A new global survey from PwC reveals the differing views between investors and chief executives on key issues such as performance incentives, the availability of key skills and value creation.
Between September 2015 and February 2016, PwC’s “Redefining business success in a changing world” study canvassed the opinions of 438 investment professionals including buy-side and sell-side investment professionals and ratings agencies. The results were benchmarked against the views of 1,400 chief executives polled in PwC’s recent Global CEO Survey.
More than seven in 10 (73%) of investors surveyed believe a company’s purpose centres on creating value for shareholders, compared to 16% of CEOs. 84% of chief executives recognise that they are expected to address wider stakeholder needs. This is also reflected in the views of CEOs (76%) and investment professionals (63%) that future business success will be defined by more than financial profit.
The survey observes that the investment community are significantly more likely than CEOs to consider misaligned performance incentives as a barrier to change. The mismatch between the two camps reflects the strength of feeling in this area: almost half (49%) of investors surveyed in the report flagged this as a major concern compared to only 17% of chief executives.
In the area of remuneration reporting, equity investors are particularly likely to identify misaligned performance incentives as an issue (42%, compared to 28% of fixed income respondents).
This most likely reflects the tension that exists between companies and their shareholders, as well as equity capital providers’ desire to have more say on company strategy since they bear the residual risk, PwC says.
Additionally, nearly three-quarters (72%) of CEOs see availability of key skills as a threat to business growth compared to less than half (48%) of investment professionals.
The variance between CEO and investment professional opinions could be attributed to three causes, PwC believes:
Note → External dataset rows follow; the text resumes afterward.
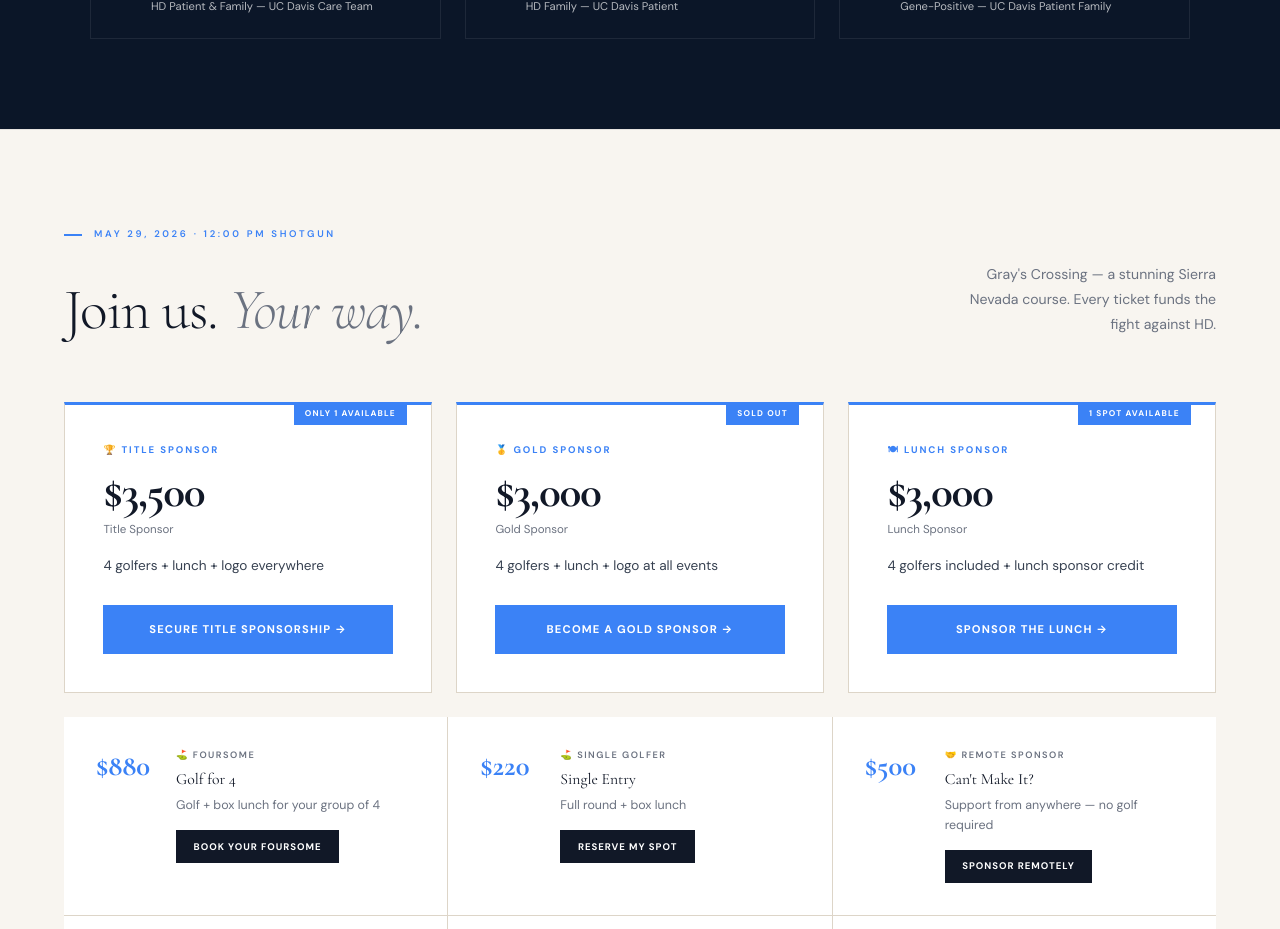
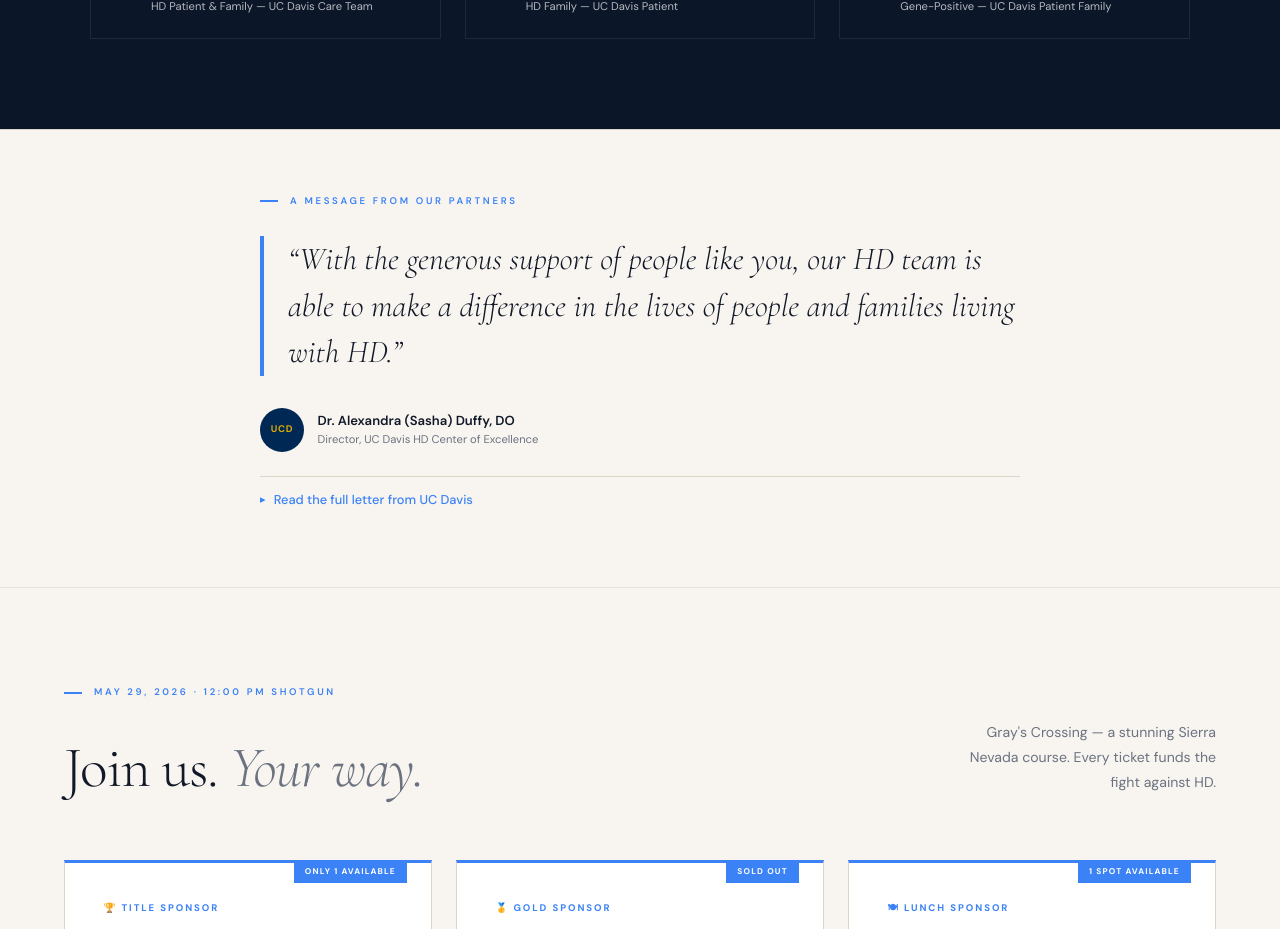
Before and after one commit to digitalalchemistalex/nvforhd, a Next.js app: page / in a window 1280 px wide. Shown: the part 4680-5609 px from the top of the page. Built offline with nearby package versions, Linux system fonts and the light colour scheme.

Commit message:
Add UC Davis Dr. Duffy letter section to home page (pull-quote + expandable)

```diff
--- a/app/page.tsx
+++ b/app/page.tsx
@@ -492,6 +492,82 @@ export default function HomePage() {
         ` }} />
       </section>
 
+      {/* ══════════════════════════════════════
+          UC DAVIS LETTER — Dr. Duffy endorsement
+          Option B: Pull-quote + expandable full letter
+          Placed after testimonials (families praise UC Davis → UC Davis responds)
+      ══════════════════════════════════════ */}
+      <section style={{ background: 'var(--cream)', padding: 'clamp(3rem,5vw,5rem) var(--px)', borderTop: '1px solid var(--cream-3)' }}>
+        <div className="inner" style={{ maxWidth: '760px' }}>
+          <ScrollReveal>
+            {/* Eyebrow */}
+            <div style={{ display: 'flex', alignItems: 'center', gap: '0.75rem', marginBottom: '1.75rem' }}>
+              <div style={{ width: '18px', height: '2px', background: 'var(--blue)' }} />
+              <span style={{ fontFamily: 'var(--sans)', fontSize: '0.6rem', letterSpacing: '0.28em', textTransform: 'uppercase', fontWeight: 600, color: 'var(--blue)' }}>A Message From Our Partners</span>
+            </div>
+
+            {/* Pull quote */}
+            <div style={{ borderLeft: '4px solid var(--blue)', paddingLeft: 'clamp(1rem,2vw,1.5rem)', marginBottom: '2rem' }}>
+              <p style={{ fontFamily: 'var(--serif)', fontSize: 'clamp(1.3rem,2.8vw,2rem)', fontWeight: 300, color: 'var(--ink)', lineHeight: 1.45, margin: 0, fontStyle: 'italic' }}>
+                &ldquo;With the generous support of people like you, our HD team is able to make a difference in the lives of people and families living with HD.&rdquo;
+              </p>
+            </div>
+
+            {/* Attribution */}
+            <div style={{ display: 'flex', alignItems: 'center', gap: '0.85rem', marginBottom: '1.5rem' }}>
+              <div style={{ width: '44px', height: '44px', background: '#002855', borderRadius: '50%', display: 'flex', alignItems: 'center', justifyContent: 'center', flexShrink: 0 }}>
+                <span style={{ color: '#DAAA00', fontWeight: 700, fontSize: '0.6rem', letterSpacing: '0.08em' }}>UCD</span>
+              </div>
+              <div>
+                <div style={{ fontFamily: 'var(--sans)', fontSize: '0.82rem', fontWeight: 600, color: 'var(--ink)' }}>Dr. Alexandra (Sasha) Duffy, DO</div>
+                <div style={{ fontFamily: 'var(--sans)', fontSize: '0.7rem', color: 'var(--ink-faint)' }}>Director, UC Davis HD Center of Excellence</div>
+              </div>
+            </div>
+
+            {/* Expandable full letter */}
+            <details className="ucd-letter-details">
+              <summary className="ucd-letter-summary">
+                <span className="ucd-letter-arrow">▸</span> Read the full letter from UC Davis
+              </summary>
+              <div style={{ padding: '1.25rem 0 0' }}>
+                <p style={{ fontFamily: 'var(--serif)', fontStyle: 'italic', fontSize: '1rem', color: 'var(--ink)', marginBottom: '1rem' }}>Dear HD Community,</p>
+                <p style={{ fontSize: '0.9rem', lineHeight: 1.85, color: 'var(--ink-mid)', marginBottom: '0.85rem' }}>
+                  We are incredibly grateful for the support the HD community has shown our UC Davis HDSA Center of Excellence Clinic over our 32 years. With the HD community&apos;s support, we are able to provide expert multidisciplinary HD care for our patients and their families having access to neurologists, psychiatrists, social worker, genetic counselor and physical therapists.
+                </p>
+                <p style={{ fontSize: '0.9rem', lineHeight: 1.85, color: 'var(--ink-mid)', marginBottom: '0.85rem' }}>
+                  In 2025 we were able to offer the addition of a <strong style={{ color: 'var(--ink)' }}>neuropsychologist</strong> and <strong style={{ color: 'var(--ink)' }}>OB/GYN experts</strong> to our HD clinic to better serve patient needs. While our focus is on clinical care, we also engage in many educational events to teach others about HD, train the next generation of HD care providers, and are an active HD research trial site.
+                </p>
+                <p style={{ fontSize: '0.9rem', lineHeight: 1.85, color: 'var(--ink-mid)', marginBottom: '0.85rem' }}>
+                  While we remain optimistic and very hopeful about developing HD therapies and the impressive landscape of research trials being conducted in HD, we need to continue to provide quality clinical care for those living with HD symptoms today. The horizon is bright for future meaningful treatments, however we also remain committed to providing families living with HD today clinical expertise and support through our HDSA Center of Excellence.
+                </p>
+                <p style={{ fontSize: '0.9rem', lineHeight: 1.85, color: 'var(--ink-mid)', marginBottom: '1rem' }}>
+                  With the generous support of people like you, our HD team is able to make a difference in the lives of people and families living with HD.
+                </p>
+                <p style={{ fontFamily: 'var(--serif)', fontStyle: 'italic', fontSize: '0.9rem', color: 'var(--ink-mid)', marginBottom: '0.5rem' }}>With gratitude,</p>
+                <p style={{ fontSize: '0.82rem', color: 'var(--ink-dim)', marginBottom: '1rem' }}>The care team at UC Davis HD Center of Excellence</p>
+                <div style={{ borderTop: '1px solid var(--cream-3)', paddingTop: '0.85rem' }}>
+                  <div style={{ fontSize: '0.78rem', fontWeight: 600, color: 'var(--ink)' }}>Alexandra (Sasha) Duffy, DO</div>
+                  <div style={{ fontSize: '0.7rem', color: 'var(--ink-faint)', lineHeight: 1.6 }}>Clinical Professor · Adult Neurology Residency Program Director · Vice Chair of Education · Director, UC Davis HD Center of Excellence · Department of Neurology</div>
+                </div>
+              </div>
+            </details>
+          </ScrollReveal>
+        </div>
+        <style dangerouslySetInnerHTML={{ __html: `
+          .ucd-letter-details { cursor: pointer; }
+          .ucd-letter-summary {
+            font-family: var(--sans); font-size: 0.8rem; color: var(--blue); font-weight: 500;
+            padding: 0.85rem 0; border-top: 1px solid var(--cream-3);
+            list-style: none; display: flex; align-items: center; gap: 0.5rem;
+            user-select: none; transition: color 0.2s;
+          }
+          .ucd-letter-summary::-webkit-details-marker { display: none; }
+          .ucd-letter-summary:hover { color: var(--blue-dark); }
+          .ucd-letter-arrow { display: inline-block; transition: transform 0.25s ease; font-size: 0.7rem; }
+          .ucd-letter-details[open] .ucd-letter-arrow { transform: rotate(90deg); }
+        ` }} />
+      </section>
+
       {/* Packages + Sponsors — only on desktop, mobile too long */}
       <div className="packages-desktop"><PackagesSection /></div>
       <div className="packages-mobile">
```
A reporting gap – companies and investors are finding it difficult to agree what information is needed in order to form accurate opinions;
An understanding gap – investors may sometimes have the same facts as CEOs, but draw different conclusions;
A perception gap – investors may have the facts, but do not place the same importance on them.
However, there are several areas where there is common ground. Investors and CEOs both identify the same key markets – particularly the USA and China – as key for companies’ future growth.
In addition, half (53%) of investment professionals and CEOs believe the purpose of a company is to provide value for customers.
Lastly, the impact that technology can have on investors’ and CEOs’ lives is also reflected in both groups’ relatively high levels of concern about cyber threats to business. Six in 10 investors and CEOs are concerned about cyber threats. This concern is particularly high among buy-side investors (65%).
Director - Marketing & Communications, PwC Cyprus